- [What to produce]: Copy all records exactly; omit pictures.

- [Dataset records]:

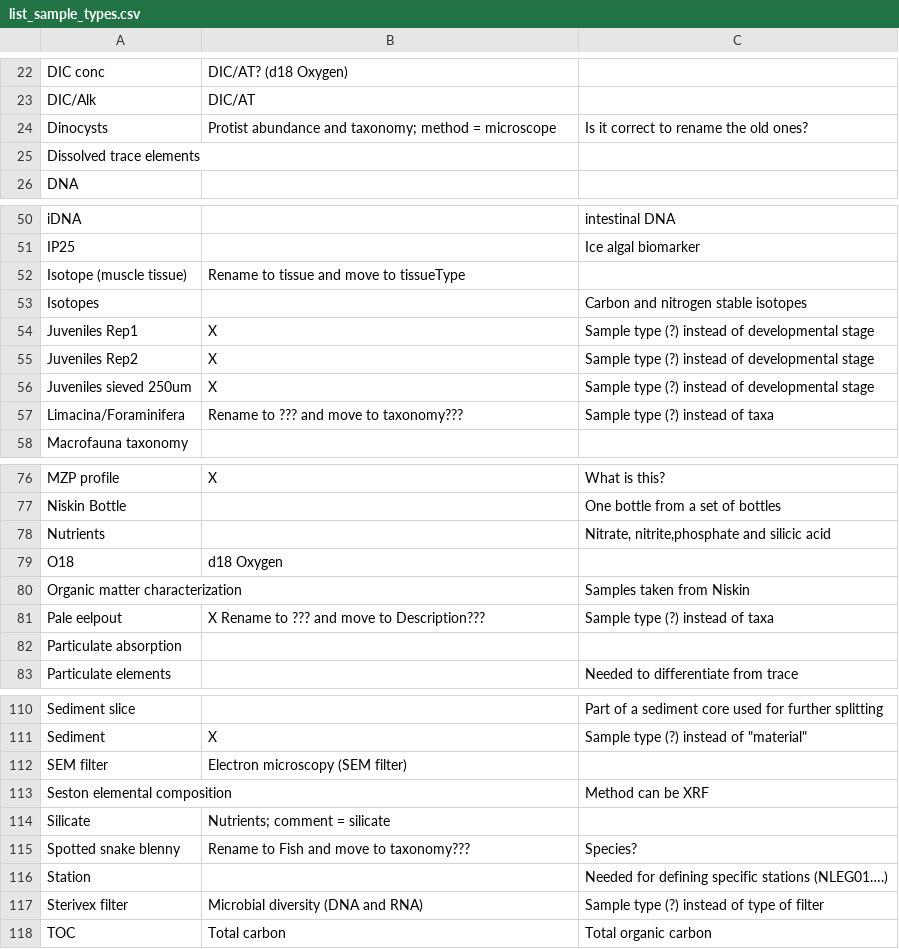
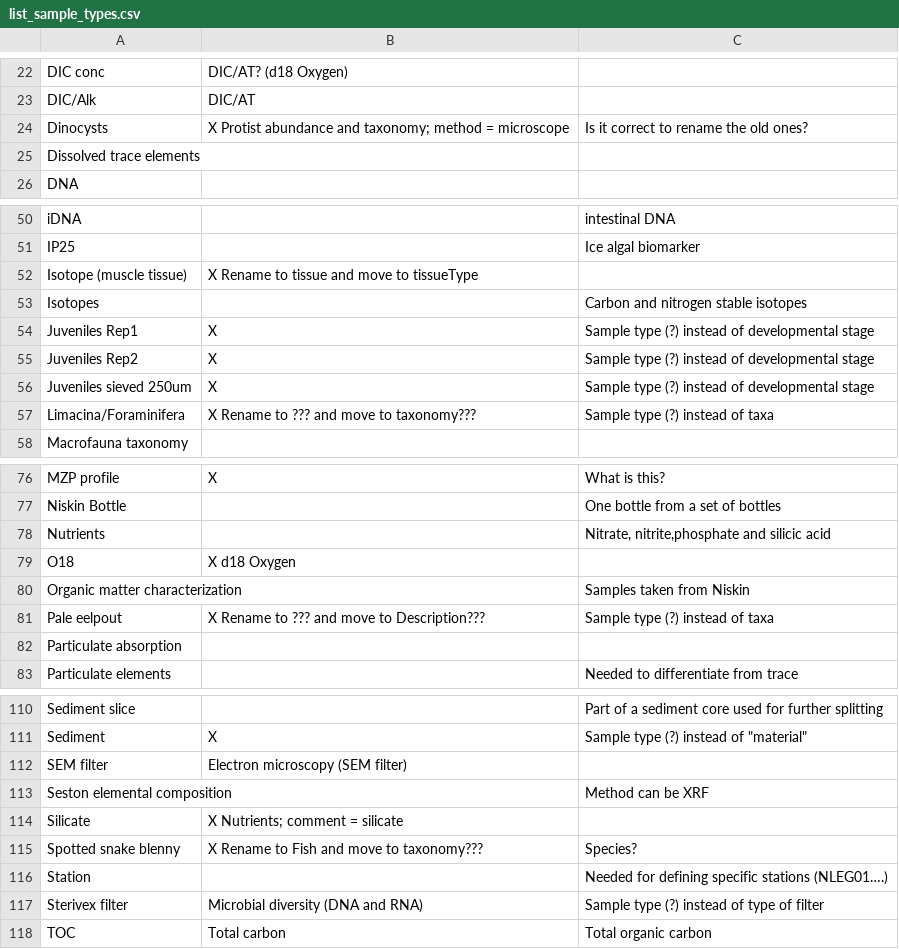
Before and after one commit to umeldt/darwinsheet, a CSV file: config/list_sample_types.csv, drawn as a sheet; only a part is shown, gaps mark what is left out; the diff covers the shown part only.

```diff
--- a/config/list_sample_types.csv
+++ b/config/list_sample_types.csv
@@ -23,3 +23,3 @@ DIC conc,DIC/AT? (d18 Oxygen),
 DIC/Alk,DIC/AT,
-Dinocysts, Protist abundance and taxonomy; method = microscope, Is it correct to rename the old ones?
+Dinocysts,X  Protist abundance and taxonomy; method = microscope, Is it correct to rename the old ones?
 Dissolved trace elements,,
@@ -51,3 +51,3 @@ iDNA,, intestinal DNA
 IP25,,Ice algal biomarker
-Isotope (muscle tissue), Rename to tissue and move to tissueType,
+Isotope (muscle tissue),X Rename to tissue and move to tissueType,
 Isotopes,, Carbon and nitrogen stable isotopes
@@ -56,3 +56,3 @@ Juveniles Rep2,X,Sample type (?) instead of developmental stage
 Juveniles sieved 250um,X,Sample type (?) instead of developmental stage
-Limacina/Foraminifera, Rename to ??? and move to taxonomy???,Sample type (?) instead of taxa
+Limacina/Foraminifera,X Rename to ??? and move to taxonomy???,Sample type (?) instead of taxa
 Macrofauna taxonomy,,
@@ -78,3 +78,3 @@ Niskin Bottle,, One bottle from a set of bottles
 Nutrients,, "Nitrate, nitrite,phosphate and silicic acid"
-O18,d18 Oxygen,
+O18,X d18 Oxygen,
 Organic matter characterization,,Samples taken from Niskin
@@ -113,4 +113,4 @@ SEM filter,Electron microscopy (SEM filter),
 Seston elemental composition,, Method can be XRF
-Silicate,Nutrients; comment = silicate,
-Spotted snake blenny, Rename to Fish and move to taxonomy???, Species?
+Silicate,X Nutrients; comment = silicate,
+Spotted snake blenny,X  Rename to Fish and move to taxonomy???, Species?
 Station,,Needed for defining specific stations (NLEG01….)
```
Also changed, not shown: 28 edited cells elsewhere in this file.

- [Completed exercise]:
Before and after one commit to umeldt/darwinsheet, a CSV file: config/list_sample_types.csv, drawn as a sheet; only a part is shown, gaps mark what is left out; the diff covers the shown part only.

```diff
--- a/config/list_sample_types.csv
+++ b/config/list_sample_types.csv
@@ -23,3 +23,3 @@ DIC conc,DIC/AT? (d18 Oxygen),
 DIC/Alk,DIC/AT,
-Dinocysts, Protist abundance and taxonomy; method = microscope, Is it correct to rename the old ones?
+Dinocysts,X  Protist abundance and taxonomy; method = microscope, Is it correct to rename the old ones?
 Dissolved trace elements,,
@@ -51,3 +51,3 @@ iDNA,, intestinal DNA
 IP25,,Ice algal biomarker
-Isotope (muscle tissue), Rename to tissue and move to tissueType,
+Isotope (muscle tissue),X Rename to tissue and move to tissueType,
 Isotopes,, Carbon and nitrogen stable isotopes
@@ -56,3 +56,3 @@ Juveniles Rep2,X,Sample type (?) instead of developmental stage
 Juveniles sieved 250um,X,Sample type (?) instead of developmental stage
-Limacina/Foraminifera, Rename to ??? and move to taxonomy???,Sample type (?) instead of taxa
+Limacina/Foraminifera,X Rename to ??? and move to taxonomy???,Sample type (?) instead of taxa
 Macrofauna taxonomy,,
@@ -78,3 +78,3 @@ Niskin Bottle,, One bottle from a set of bottles
 Nutrients,, "Nitrate, nitrite,phosphate and silicic acid"
-O18,d18 Oxygen,
+O18,X d18 Oxygen,
 Organic matter characterization,,Samples taken from Niskin
@@ -113,4 +113,4 @@ SEM filter,Electron microscopy (SEM filter),
 Seston elemental composition,, Method can be XRF
-Silicate,Nutrients; comment = silicate,
-Spotted snake blenny, Rename to Fish and move to taxonomy???, Species?
+Silicate,X Nutrients; comment = silicate,
+Spotted snake blenny,X  Rename to Fish and move to taxonomy???, Species?
 Station,,Needed for defining specific stations (NLEG01….)
```
Also changed, not shown: 28 edited cells elsewhere in this file.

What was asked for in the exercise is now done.